Real Madrid will make a decision on him and on-loan Jose Antonio Reyes' future once the Primera Liga season is finished. They currently lead Barca at the top of the table and have told Wenger they do not want any distractions.
Wenger, though, says there is little chance of Reyes returning to England. Nicklas Bendtner, who has returned to Arsenal after an exceptional season on-loan at Birmingham City in the Championship, is being tipped within the club to earn a squad number and crack at first team action next season.
And Academy coach Steve Bould's under-18s - who reached the FA Youth Cup semi-final - are also burgeoning with talented youngsters who have caught Wenger's eye.
Bould is known to be particularly impressed with the England under-16 skipper Henri Lansbury. The Enfield-born midfielder is one of the brightest talents in youth football, along with fellow midfielder Mark Randall - handed the No 43 shirt by Wenger last summer.
Defenders Gavin Hoyte - brother of Justin - and Edmonton-born Paul Rodgers, who was excellent in that youth cup run, particularly in both legs of the semi-final against United's highly-rated striker Fabien Brandy, have also impressed.
And Spaniard Fran Merida, who signed a long-term professional contract in March, is also a player who has made a big impression on the coaching staff.
In addition, the youthful side fielded in the Carling Cup run this season impressed the country with a string of stunning performances.
As well as that win at Anfield, a 3-1 demolition of a full-strength Spurs side in the semi-final second-leg at The Emirates ranks as one of the highlights of the season.
Left-back Armand Traore, still only 17, Brazilian Denilson and Theo Walcott, recovering from injury, will all push for regular first team places next term.
But there is still a sense that some youngsters have been allowed to leave too early in the past.
Steve Sidwell's impending move to Chelsea from Reading and Jermaine Pennant's forthcoming Champions League final appearance with Liverpool underlines the talent that has left, although the latter's frequent off-field problems - despite being an exemplary trainer - forced Wenger's hand.
David Bentley's form at Blackburn Rovers, while Fredrik Ljungberg has had his most wretched season in red-and-white after eight years with the club, will also have been spotted by Wenger.
How Bentley's goals, guile and guts - this week he asked not to be considered for future England under-21 matches as he feels he should be promoted to the seniors - could also have made a significant difference in tight affairs at The Emirates this season.

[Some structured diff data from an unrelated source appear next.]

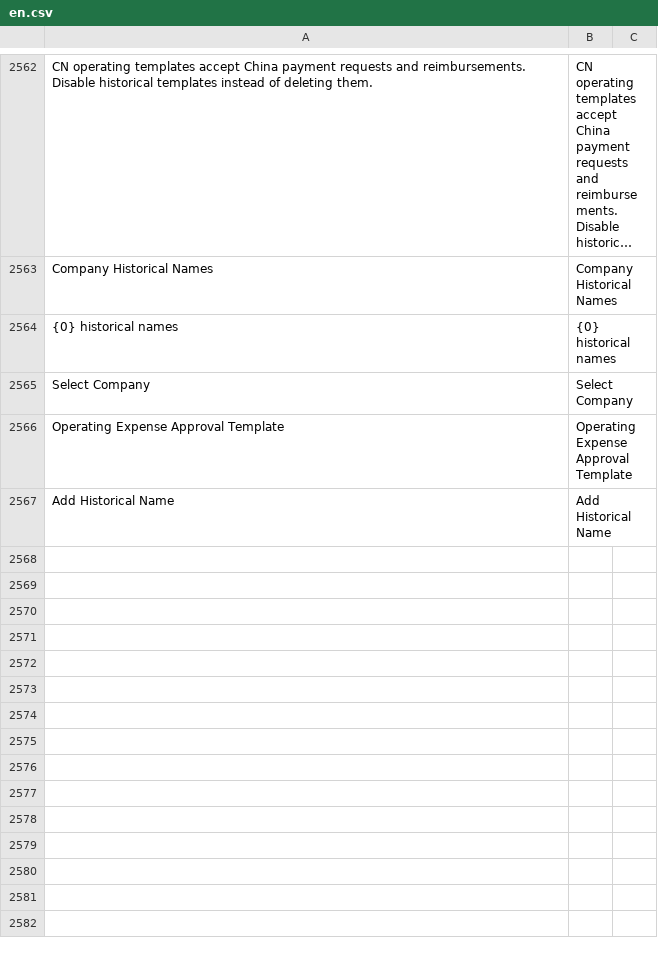
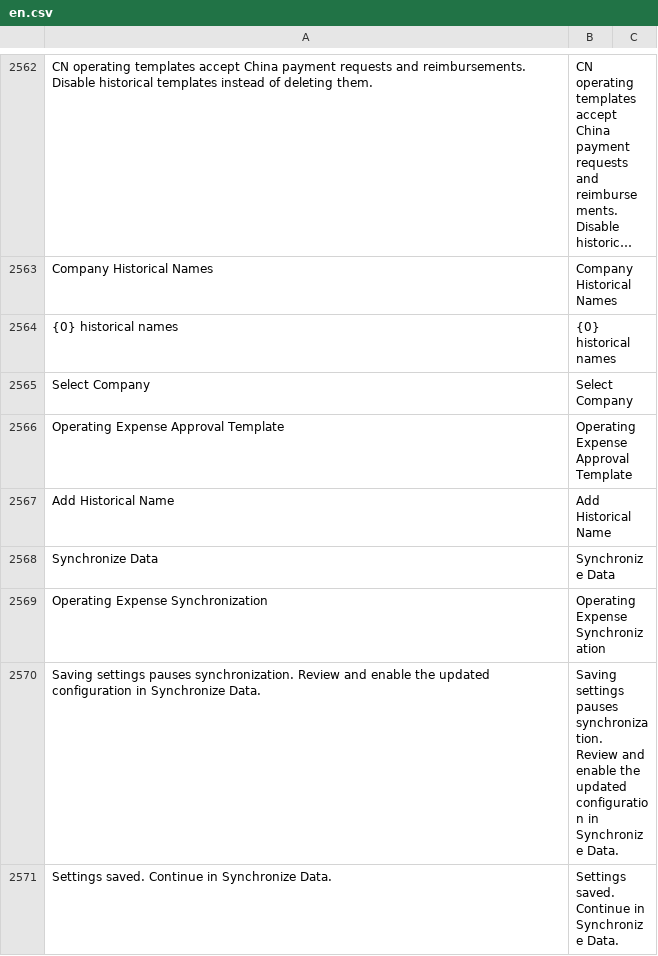
Before and after one commit to yueweiit/deeplinkerp-deeplinkerp_branding, a CSV file: deeplinkerp_branding/translations/en.csv, drawn as a sheet; only a part is shown, gaps mark what is left out; long unchanged cells end in …; the diff names each change by its address in the sheet, - before the commit and + after, or states it on an @@ line.

```diff
--- a/deeplinkerp_branding/translations/en.csv
+++ b/deeplinkerp_branding/translations/en.csv
+row 2568: Synchronize Data | Synchronize Data
+row 2569: Operating Expense Synchronization | Operating Expense Synchronization
+row 2570: Saving settings pauses synchronization. Review and enable the updated configuration in Synchronize Data. | Saving settings pauses synchronization. Review and enable the updated configuration in Synchronize Data.
+row 2571: Settings saved. Continue in Synchronize Data. | Settings saved. Continue in Synchronize Data.
```
Also changed, not shown: deeplinkerp_branding/translations/es.csv, deeplinkerp_branding/translations/zh.csv, 6 other files.
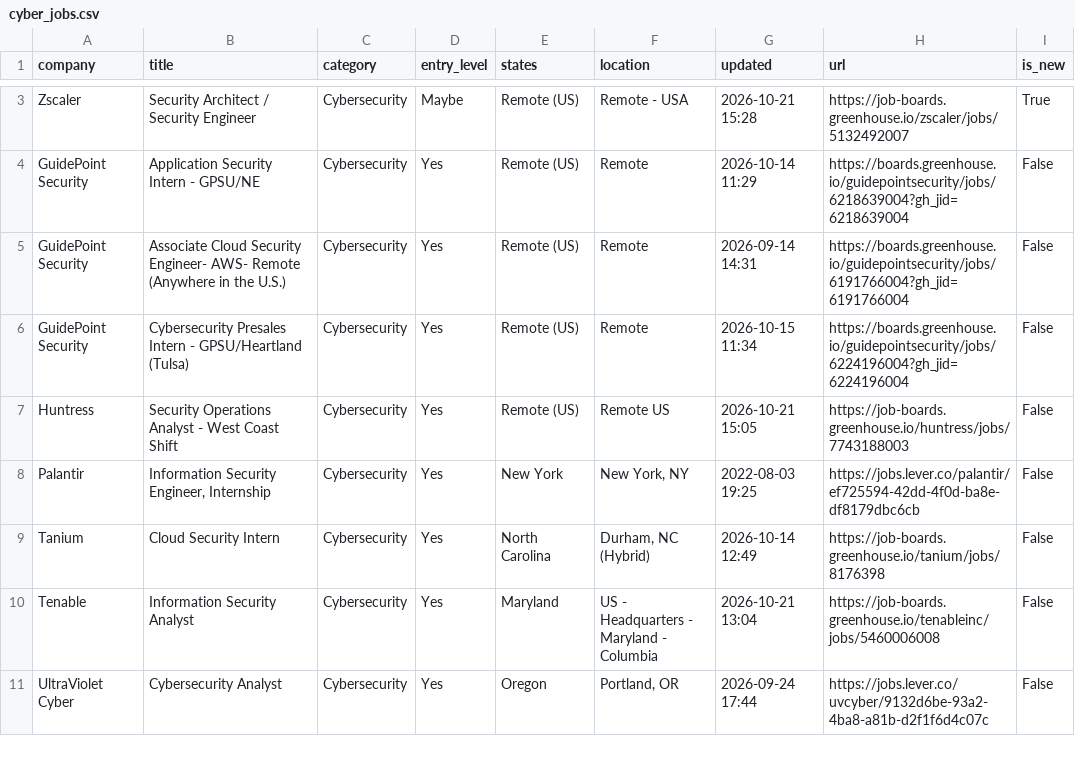
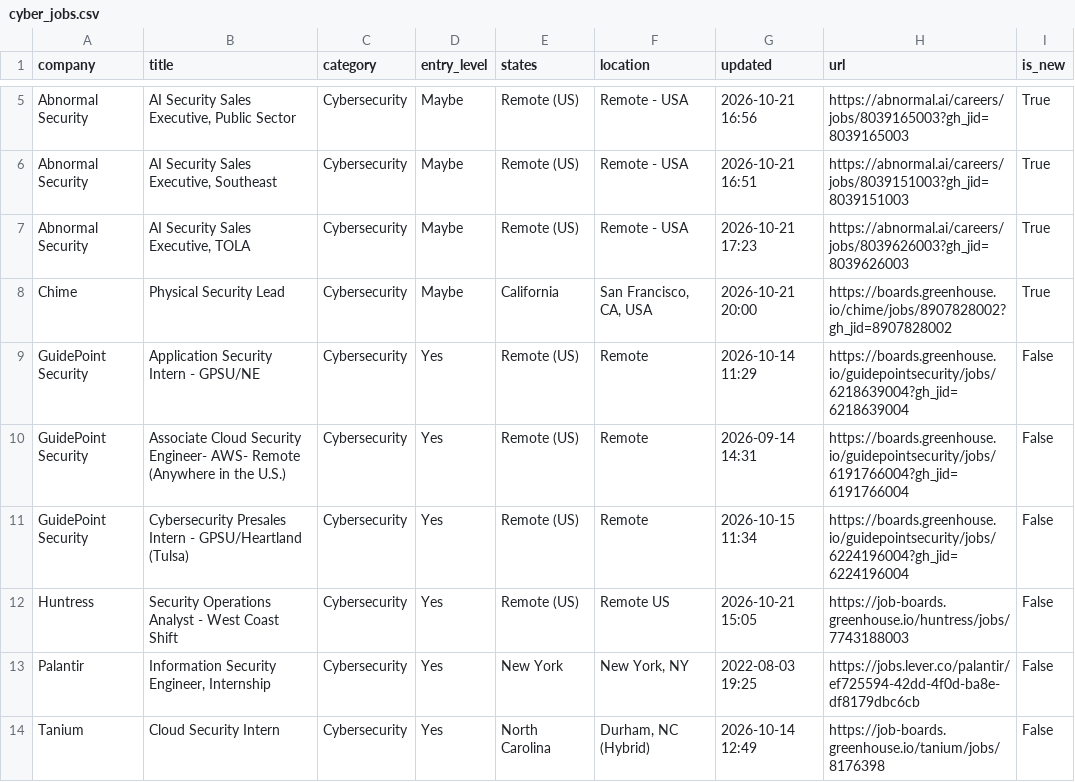
Before and after one commit to bikloz50/cybersecurity-job-tracker, a CSV file: cyber_jobs.csv, drawn as a sheet; only a part is shown, gaps mark what is left out; the shorter side is filled out with more unchanged rows; addresses are those after the commit; the diff covers the shown part only; the diff names each change by its address in the sheet, - before the commit and + after, or states it on an @@ line.

```diff
--- a/cyber_jobs.csv
+++ b/cyber_jobs.csv
-A5 (company): Zscaler
+A5 (company): Abnormal Security
-B5 (title): Security Architect / Security Engineer
+B5 (title): AI Security Sales Executive, Public Sector
-G5 (updated): 2026-10-21 15:28
+G5 (updated): 2026-10-21 16:56
-H5 (url): https://job-boards.greenhouse.io/zscaler/jobs/5132492007
+H5 (url): https://abnormal.ai/careers/jobs/8039165003?gh_jid=8039165003
+row 6: Abnormal Security | AI Security Sales Executive, Southeast | Cybersecurity | Maybe | Remote (US) | Remote - USA | 2026-10-21 16:51 | https://abnormal.ai/careers/jobs/8039151003?gh_jid=8039151003 | True
+row 7: Abnormal Security | AI Security Sales Executive, TOLA | Cybersecurity | Maybe | Remote (US) | Remote - USA | 2026-10-21 17:23 | https://abnormal.ai/careers/jobs/8039626003?gh_jid=8039626003 | True
+row 8: Chime | Physical Security Lead | Cybersecurity | Maybe | California | San Francisco, CA, USA | 2026-10-21 20:00 | https://boards.greenhouse.io/chime/jobs/8907828002?gh_jid=8907828002 | True
```
Also changed, not shown: 3 added rows, 3 removed rows, 2 moved rows and 6 edited cells elsewhere in this file, 3 other files.
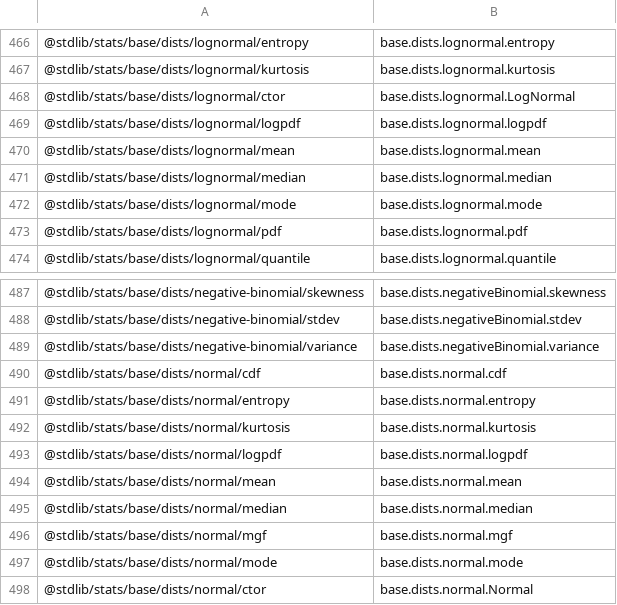
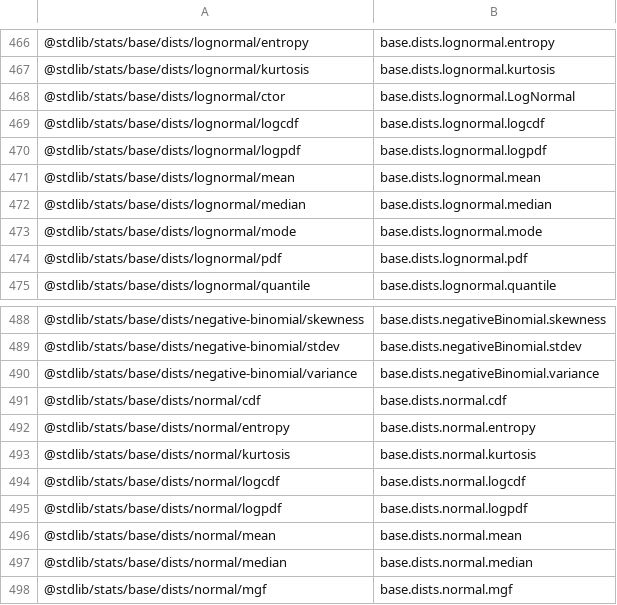
Before and after one commit to stdlib-js/namespace-pkg2alias, a CSV file: data/data.csv, drawn as a sheet; only a part is shown, gaps mark what is left out; the shorter side is filled out with more unchanged rows.

```diff
--- a/data/data.csv
+++ b/data/data.csv
@@ -468,2 +468,3 @@
 "@stdlib/stats/base/dists/lognormal/ctor",base.dists.lognormal.LogNormal
+"@stdlib/stats/base/dists/lognormal/logcdf",base.dists.lognormal.logcdf
 "@stdlib/stats/base/dists/lognormal/logpdf",base.dists.lognormal.logpdf
@@ -492,2 +493,3 @@
 "@stdlib/stats/base/dists/normal/kurtosis",base.dists.normal.kurtosis
+"@stdlib/stats/base/dists/normal/logcdf",base.dists.normal.logcdf
 "@stdlib/stats/base/dists/normal/logpdf",base.dists.normal.logpdf
```
Also changed, not shown: 3 other files.
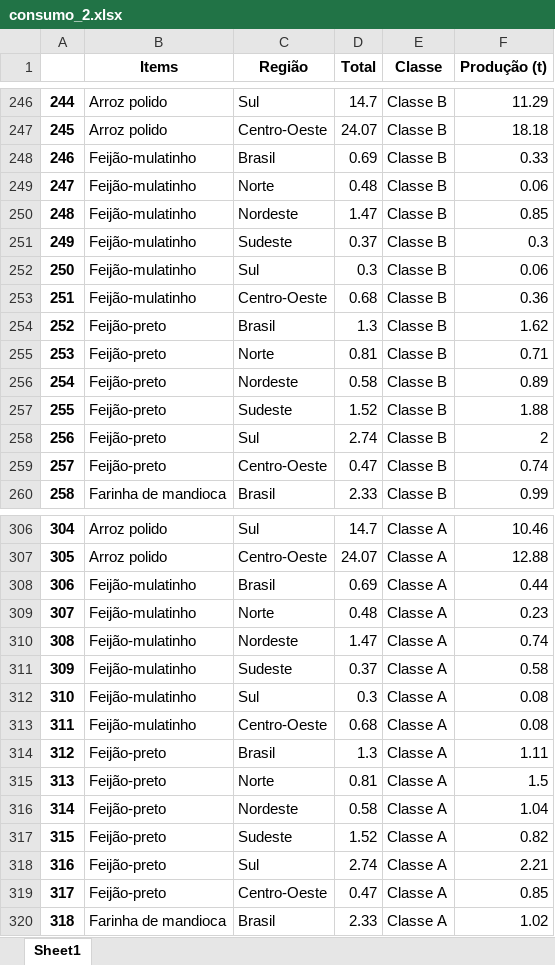
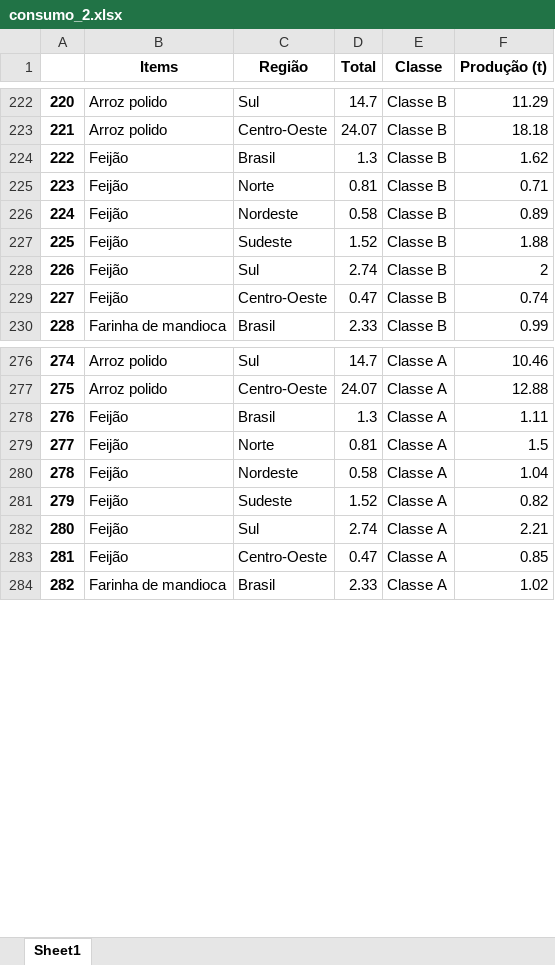
Before and after one commit to O-PY-THA-ON/dcc---fellowship-ci-ncia-de-dados, an Excel workbook: consumo_2.xlsx, sheet Sheet1, drawn as a sheet; only a part is shown, gaps mark what is left out; values as stored, in another font and other column widths than the file's, no borders; removed rows and columns are numbered as before the commit, all else as after; the diff covers the shown part only; the diff names each change by its address in the sheet, - before the commit and + after, or states it on an @@ line.

```diff
--- a/consumo_2.xlsx (sheet Sheet1)
+++ b/consumo_2.xlsx (sheet Sheet1)
@@ column A renumbered from row 8 down @@
-row 248: 246 | Feijão-mulatinho | Brasil | 0.69 | Classe B | 0.33
-row 249: 247 | Feijão-mulatinho | Norte | 0.48 | Classe B | 0.06
-row 250: 248 | Feijão-mulatinho | Nordeste | 1.47 | Classe B | 0.85
-row 251: 249 | Feijão-mulatinho | Sudeste | 0.37 | Classe B | 0.3
-row 252: 250 | Feijão-mulatinho | Sul | 0.3 | Classe B | 0.06
-row 253: 251 | Feijão-mulatinho | Centro-Oeste | 0.68 | Classe B | 0.36
-B224:B229 (Items): Feijão-preto
+B224:B229 (Items): Feijão
-row 308: 306 | Feijão-mulatinho | Brasil | 0.69 | Classe A | 0.44
-row 309: 307 | Feijão-mulatinho | Norte | 0.48 | Classe A | 0.23
-row 310: 308 | Feijão-mulatinho | Nordeste | 1.47 | Classe A | 0.74
-row 311: 309 | Feijão-mulatinho | Sudeste | 0.37 | Classe A | 0.58
-row 312: 310 | Feijão-mulatinho | Sul | 0.3 | Classe A | 0.08
-row 313: 311 | Feijão-mulatinho | Centro-Oeste | 0.68 | Classe A | 0.08
-B278:B283 (Items): Feijão-preto
+B278:B283 (Items): Feijão
```
Also changed, not shown: 24 removed rows and 24 edited cells elsewhere in this sheet, 5 other files.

Wenger's faith in the club's youth policy is admirable, bordering on extraordinary. Next season, his last for the club as things stand unless he signs the new contract sitting on his desk, could be pivotal for both manager and club.